Hawkins had been involved in the growth of the airport since 1988. This included the $180 million Jean Batten International Terminal expansion completed in December 1997, and the expansion of the group check-in area and an extension to the outbound baggage area.

The latest extension involved three components: the expansion of the arrivals area, departure area and the retail sites inside the terminal.

The project was due to be completed by November 2001 in time for the Christmas influx of inward and outgoing passengers


10 years ago:

Minister for Building Issues Clayton Cosgrove opened the RMBF conference in Queenstown by announcing that the Government had officially approved the introduction of a licensing regime for building practitioners.

In what he called perhaps the most profound changes to New Zealand’s construction industry in its entire history, Mr Cosgrove elaborated on the programme ahead, which was to be fully in place by 2011, with voluntary uptake beginning in 2007.

He anticipated that 28,000 builders, designers and tradespeople would seek licences.

“It is time to remove the cowboys from the construction industry,” Mr Cosgrove said. “Licensing will set benchmark standards of competence, and give the public renewed confidence in the many professional builders who are out there. This is something your industry has needed, wanted and, in fact, demanded,” Mr Cosgrove told the conference.


5 years ago:

Metals New Zealand, a new pan-industry body representing New Zealand’s diverse metals industry, was launched at the annual Metals Industry Conference held in Wellington.
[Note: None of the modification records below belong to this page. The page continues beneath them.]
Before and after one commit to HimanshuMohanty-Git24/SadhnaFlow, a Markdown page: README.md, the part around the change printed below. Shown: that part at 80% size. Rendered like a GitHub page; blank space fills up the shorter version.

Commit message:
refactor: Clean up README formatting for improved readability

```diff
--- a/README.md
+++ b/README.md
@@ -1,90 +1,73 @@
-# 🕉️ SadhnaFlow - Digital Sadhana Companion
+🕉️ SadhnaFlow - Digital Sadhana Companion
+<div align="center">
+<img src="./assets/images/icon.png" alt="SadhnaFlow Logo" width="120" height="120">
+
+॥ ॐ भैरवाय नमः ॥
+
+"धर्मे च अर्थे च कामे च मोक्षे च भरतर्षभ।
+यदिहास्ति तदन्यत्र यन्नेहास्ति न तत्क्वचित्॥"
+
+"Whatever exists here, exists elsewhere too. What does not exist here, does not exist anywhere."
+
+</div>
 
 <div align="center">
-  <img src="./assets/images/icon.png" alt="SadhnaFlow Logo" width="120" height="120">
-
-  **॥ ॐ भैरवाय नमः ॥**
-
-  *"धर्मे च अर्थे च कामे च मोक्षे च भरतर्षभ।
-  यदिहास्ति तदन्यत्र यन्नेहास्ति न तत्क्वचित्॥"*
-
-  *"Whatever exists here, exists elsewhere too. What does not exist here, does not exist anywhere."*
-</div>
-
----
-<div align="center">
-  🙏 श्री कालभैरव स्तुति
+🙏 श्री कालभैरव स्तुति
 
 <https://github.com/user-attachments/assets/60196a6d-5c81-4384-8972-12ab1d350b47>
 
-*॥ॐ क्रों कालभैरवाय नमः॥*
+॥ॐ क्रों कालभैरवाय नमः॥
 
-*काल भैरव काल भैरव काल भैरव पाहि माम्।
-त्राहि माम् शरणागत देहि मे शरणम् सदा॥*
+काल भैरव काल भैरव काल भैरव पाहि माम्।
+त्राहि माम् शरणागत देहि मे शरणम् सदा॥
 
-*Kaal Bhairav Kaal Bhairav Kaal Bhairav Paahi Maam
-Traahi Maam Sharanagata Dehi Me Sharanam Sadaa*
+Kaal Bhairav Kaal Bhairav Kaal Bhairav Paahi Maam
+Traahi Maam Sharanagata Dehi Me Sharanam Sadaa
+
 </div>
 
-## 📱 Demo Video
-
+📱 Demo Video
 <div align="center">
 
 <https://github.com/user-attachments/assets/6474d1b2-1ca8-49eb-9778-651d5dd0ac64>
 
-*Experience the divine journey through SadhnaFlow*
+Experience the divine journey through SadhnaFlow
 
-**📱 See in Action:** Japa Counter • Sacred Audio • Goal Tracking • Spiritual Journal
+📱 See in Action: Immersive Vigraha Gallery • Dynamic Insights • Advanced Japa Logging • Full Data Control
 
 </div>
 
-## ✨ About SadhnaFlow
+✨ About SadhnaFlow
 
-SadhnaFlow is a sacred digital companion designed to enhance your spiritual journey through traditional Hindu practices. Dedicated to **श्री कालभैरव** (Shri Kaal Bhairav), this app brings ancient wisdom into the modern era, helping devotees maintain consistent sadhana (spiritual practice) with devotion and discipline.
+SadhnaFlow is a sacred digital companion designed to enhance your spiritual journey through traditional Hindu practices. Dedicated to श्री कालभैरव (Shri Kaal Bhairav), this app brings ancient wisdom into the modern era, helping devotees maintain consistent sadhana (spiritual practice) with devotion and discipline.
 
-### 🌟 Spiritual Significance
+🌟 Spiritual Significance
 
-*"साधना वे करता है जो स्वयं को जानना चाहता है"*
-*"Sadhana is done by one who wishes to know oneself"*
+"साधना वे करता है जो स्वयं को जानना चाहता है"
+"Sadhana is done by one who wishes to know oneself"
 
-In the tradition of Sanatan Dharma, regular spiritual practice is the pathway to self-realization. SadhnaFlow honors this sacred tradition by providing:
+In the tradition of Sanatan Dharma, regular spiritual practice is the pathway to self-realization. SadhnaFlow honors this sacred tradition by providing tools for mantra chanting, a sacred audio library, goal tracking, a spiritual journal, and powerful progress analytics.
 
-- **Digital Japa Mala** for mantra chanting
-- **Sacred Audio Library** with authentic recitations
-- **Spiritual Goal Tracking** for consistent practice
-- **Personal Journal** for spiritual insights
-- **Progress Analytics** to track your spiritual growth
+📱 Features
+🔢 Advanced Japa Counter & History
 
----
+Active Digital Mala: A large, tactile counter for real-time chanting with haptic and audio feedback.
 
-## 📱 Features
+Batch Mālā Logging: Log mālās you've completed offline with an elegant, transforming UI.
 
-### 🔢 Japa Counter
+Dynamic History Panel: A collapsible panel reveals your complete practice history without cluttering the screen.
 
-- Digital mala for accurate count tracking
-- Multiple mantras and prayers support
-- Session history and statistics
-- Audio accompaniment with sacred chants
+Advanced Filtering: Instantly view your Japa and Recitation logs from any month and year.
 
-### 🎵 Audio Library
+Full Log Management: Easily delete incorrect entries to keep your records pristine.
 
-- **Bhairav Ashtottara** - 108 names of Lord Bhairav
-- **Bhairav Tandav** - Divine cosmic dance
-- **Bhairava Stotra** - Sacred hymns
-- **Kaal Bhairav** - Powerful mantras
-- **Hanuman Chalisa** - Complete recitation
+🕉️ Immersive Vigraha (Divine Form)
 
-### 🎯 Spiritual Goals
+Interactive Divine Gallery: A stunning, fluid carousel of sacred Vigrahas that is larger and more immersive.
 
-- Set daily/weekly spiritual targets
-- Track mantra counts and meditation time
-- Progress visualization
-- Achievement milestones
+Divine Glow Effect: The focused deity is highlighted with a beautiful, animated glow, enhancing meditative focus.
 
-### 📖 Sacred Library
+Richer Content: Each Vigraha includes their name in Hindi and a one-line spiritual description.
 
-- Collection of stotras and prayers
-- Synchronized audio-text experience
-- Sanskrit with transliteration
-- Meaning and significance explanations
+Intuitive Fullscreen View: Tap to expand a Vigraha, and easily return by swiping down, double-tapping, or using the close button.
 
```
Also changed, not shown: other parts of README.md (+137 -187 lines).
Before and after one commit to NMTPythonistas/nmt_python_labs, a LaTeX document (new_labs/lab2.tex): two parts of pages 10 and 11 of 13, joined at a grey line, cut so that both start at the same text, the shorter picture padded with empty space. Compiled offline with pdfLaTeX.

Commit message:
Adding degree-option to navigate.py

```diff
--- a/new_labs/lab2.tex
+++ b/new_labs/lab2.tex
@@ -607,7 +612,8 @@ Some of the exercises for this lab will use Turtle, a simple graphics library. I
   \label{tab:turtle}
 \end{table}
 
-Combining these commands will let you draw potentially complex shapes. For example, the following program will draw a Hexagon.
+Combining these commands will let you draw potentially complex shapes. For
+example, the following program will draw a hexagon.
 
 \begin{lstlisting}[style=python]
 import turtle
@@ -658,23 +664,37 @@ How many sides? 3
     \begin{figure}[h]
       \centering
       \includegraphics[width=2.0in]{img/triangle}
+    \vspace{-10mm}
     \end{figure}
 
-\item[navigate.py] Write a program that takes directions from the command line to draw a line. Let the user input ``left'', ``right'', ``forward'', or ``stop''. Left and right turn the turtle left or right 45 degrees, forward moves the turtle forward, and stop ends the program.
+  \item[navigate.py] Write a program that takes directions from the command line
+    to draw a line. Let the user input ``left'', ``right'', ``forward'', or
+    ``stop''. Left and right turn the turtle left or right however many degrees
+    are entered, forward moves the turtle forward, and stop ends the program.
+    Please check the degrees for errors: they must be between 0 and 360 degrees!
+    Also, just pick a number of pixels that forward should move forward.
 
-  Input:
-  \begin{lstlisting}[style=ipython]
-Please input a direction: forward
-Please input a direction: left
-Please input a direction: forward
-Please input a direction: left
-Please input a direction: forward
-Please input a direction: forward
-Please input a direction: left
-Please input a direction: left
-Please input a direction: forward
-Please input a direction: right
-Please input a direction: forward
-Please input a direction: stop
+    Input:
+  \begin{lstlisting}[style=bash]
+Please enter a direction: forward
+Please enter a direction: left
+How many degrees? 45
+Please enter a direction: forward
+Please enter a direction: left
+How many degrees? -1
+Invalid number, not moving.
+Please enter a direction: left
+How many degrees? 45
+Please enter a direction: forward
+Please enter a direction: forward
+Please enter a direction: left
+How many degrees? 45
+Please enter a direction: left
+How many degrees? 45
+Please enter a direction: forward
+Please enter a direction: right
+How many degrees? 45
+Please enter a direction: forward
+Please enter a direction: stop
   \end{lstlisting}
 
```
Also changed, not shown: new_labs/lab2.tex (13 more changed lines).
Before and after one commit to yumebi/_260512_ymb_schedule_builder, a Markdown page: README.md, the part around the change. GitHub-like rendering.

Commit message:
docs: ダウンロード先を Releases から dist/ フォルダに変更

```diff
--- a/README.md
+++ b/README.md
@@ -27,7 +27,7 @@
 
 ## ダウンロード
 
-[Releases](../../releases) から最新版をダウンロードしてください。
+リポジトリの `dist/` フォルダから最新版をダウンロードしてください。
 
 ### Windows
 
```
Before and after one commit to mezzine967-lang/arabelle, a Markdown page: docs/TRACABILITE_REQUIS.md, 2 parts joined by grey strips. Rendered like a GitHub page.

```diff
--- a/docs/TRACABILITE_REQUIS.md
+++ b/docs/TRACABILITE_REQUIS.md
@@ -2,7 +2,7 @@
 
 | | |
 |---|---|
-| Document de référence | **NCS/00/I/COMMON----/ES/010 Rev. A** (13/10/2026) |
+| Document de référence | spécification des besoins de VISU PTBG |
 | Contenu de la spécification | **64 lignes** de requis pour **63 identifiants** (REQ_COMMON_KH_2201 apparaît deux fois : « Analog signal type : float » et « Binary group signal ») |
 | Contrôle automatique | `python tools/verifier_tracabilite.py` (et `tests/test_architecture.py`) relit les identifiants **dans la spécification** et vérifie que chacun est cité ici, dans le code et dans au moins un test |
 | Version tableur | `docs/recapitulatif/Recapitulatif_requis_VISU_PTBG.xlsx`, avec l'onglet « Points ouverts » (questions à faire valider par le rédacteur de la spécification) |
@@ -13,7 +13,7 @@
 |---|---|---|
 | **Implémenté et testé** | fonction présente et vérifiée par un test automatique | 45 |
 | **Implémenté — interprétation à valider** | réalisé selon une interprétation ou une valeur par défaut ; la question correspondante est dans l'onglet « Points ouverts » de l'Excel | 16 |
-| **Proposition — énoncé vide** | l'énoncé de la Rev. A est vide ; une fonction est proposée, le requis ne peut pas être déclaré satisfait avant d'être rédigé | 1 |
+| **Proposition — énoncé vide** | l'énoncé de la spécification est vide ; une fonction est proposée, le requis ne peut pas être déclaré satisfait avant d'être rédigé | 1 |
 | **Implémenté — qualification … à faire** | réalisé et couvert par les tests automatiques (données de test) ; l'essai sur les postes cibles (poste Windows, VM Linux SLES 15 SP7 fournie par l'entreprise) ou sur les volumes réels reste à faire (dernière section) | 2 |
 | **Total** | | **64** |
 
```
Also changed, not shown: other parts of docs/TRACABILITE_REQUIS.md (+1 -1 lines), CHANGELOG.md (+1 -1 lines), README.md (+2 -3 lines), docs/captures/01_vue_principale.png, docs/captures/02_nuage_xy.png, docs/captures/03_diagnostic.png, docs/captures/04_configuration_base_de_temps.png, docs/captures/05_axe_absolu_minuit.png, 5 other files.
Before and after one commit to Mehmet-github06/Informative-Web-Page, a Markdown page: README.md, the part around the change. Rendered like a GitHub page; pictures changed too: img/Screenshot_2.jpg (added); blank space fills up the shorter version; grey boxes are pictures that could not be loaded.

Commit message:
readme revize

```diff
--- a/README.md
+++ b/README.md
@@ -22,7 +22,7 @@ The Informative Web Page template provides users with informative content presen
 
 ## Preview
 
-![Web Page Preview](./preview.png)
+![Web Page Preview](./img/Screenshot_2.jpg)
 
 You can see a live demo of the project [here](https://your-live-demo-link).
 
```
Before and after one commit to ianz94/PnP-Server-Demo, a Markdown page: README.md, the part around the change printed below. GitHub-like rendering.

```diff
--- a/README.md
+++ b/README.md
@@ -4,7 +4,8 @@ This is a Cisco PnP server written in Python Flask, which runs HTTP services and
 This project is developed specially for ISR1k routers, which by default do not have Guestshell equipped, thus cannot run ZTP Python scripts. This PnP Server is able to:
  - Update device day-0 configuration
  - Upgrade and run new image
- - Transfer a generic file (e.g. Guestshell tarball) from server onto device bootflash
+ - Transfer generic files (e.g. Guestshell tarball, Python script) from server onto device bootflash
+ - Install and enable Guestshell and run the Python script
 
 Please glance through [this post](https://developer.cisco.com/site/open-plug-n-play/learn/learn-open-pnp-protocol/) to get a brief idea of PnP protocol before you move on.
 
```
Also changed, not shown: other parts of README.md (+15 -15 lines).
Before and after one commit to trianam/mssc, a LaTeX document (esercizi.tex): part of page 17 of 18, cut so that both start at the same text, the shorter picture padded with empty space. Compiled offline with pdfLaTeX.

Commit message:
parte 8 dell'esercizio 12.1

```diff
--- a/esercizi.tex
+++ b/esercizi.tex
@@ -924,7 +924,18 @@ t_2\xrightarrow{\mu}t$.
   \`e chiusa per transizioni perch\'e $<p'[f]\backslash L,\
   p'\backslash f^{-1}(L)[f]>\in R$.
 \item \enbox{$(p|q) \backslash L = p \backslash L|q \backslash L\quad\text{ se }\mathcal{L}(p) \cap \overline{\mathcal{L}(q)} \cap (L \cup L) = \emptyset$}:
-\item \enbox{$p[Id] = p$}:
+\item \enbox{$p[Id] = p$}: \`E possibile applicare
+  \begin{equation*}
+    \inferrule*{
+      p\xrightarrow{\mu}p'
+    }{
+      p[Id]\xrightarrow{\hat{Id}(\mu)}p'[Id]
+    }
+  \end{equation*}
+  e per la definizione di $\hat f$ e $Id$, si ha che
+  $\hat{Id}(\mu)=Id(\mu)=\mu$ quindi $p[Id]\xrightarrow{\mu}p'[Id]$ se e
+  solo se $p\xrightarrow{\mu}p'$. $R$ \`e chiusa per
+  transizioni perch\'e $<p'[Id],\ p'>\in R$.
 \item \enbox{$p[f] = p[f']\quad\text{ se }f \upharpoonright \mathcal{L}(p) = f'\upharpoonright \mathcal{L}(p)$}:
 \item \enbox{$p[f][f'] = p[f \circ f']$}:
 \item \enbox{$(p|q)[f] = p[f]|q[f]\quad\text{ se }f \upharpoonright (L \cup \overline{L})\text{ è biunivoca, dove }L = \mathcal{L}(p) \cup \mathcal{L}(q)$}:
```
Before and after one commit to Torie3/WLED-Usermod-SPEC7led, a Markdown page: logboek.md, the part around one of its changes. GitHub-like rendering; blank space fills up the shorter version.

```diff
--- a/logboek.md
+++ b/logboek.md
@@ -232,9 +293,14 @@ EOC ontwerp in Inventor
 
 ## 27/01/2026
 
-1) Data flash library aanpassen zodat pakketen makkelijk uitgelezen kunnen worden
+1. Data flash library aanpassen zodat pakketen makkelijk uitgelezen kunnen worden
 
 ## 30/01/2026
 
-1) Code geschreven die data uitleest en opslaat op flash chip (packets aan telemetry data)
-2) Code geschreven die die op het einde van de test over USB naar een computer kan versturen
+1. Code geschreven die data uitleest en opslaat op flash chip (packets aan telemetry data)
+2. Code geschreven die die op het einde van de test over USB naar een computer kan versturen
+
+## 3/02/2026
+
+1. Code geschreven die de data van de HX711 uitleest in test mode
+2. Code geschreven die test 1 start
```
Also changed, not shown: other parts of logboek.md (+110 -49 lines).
Inaugural Metals New Zealand chairman Noel Davies said the industry had been a significant contributor to the economy since its beginnings in the 1860s, but that it now needed to work together more effectively in the face of economic headwinds and stiff competition, particularly from imported products.

“As an industry we’ve had a long and proud history contributing to the building of New Zealand and our economy. We now employ over 26,000 people in a diverse range of companies, and last year exported $2.3 billion worth of product, or 5.5% of the country’s total exports,” Mr Davies said.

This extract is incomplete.